As it zoomed in on Saturn's moon Dione for a close flyby, the Cassini spacecraft captured a set of images of the icy moon which have been combined into a mosaic here to provide a stunningly detailed global view.
Five narrow angle frames comprise this view of the 'wispy terrain' on the anti-Saturn side of Dione. To the surprise of Cassini imaging scientists, the wispy terrain does not consist of thick ice deposits, but rather the bright ice cliffs created by tectonic fractures. The surface is also clearly very heavily cratered. The image scale is 0.9 kilometers (0.6 miles) per pixel; the phase angle is 34 degrees.
The Cassini-Huygens mission is a cooperative project of NASA, the European Space Agency and the Italian Space Agency. The Jet Propulsion Laboratory, a division of the California Institute of Technology in Pasadena, manages the mission for NASA's Science Mission Directorate, Washington, D.C. The Cassini orbiter and its two onboard cameras were designed, developed and assembled at JPL. The imaging team is based at the Space Science Institute, Boulder, Colo.

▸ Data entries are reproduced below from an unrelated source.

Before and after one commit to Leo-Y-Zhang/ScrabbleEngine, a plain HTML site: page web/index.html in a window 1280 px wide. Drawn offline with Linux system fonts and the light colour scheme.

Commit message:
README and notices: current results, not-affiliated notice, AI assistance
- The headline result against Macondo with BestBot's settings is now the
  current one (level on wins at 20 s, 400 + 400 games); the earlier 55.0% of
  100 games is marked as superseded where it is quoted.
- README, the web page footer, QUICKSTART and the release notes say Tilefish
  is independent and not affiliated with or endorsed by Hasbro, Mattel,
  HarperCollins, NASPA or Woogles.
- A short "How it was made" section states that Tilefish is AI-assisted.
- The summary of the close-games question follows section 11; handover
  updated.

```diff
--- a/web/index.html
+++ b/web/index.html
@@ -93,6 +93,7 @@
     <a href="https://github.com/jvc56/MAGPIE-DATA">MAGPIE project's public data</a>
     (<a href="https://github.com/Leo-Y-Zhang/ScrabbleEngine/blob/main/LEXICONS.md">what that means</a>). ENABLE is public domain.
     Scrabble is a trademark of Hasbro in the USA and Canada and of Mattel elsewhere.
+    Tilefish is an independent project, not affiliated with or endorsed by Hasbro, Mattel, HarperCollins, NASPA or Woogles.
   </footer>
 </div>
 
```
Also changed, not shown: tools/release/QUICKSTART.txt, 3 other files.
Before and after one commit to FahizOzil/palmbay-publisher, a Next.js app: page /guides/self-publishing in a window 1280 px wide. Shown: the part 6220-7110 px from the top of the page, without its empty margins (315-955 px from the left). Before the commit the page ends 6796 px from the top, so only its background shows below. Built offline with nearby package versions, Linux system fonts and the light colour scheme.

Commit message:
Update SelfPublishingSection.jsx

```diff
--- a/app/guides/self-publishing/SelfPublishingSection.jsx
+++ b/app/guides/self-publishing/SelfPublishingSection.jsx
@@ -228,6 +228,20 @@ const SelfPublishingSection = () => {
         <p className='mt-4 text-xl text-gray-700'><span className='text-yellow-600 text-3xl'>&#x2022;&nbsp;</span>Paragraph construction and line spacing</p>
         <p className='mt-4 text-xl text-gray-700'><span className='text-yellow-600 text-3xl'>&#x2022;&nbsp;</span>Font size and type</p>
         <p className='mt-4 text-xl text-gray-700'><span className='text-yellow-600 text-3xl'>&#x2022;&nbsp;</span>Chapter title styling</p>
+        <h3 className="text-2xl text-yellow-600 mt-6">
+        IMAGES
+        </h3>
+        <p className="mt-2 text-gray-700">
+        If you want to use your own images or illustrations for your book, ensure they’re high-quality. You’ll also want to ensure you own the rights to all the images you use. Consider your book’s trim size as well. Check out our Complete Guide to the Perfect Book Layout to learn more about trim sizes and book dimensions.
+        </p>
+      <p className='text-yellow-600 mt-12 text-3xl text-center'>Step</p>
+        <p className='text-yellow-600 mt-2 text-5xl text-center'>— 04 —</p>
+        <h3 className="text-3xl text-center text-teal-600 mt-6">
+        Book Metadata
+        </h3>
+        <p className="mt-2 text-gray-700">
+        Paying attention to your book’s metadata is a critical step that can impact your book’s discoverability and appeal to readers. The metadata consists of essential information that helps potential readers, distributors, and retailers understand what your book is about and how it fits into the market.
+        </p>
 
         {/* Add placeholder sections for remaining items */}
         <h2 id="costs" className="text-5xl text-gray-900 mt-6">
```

For more information, about the Cassini-Huygens mission visit, http://saturn.jpl.nasa.gov and the Cassini imaging team home page, http://ciclops.org.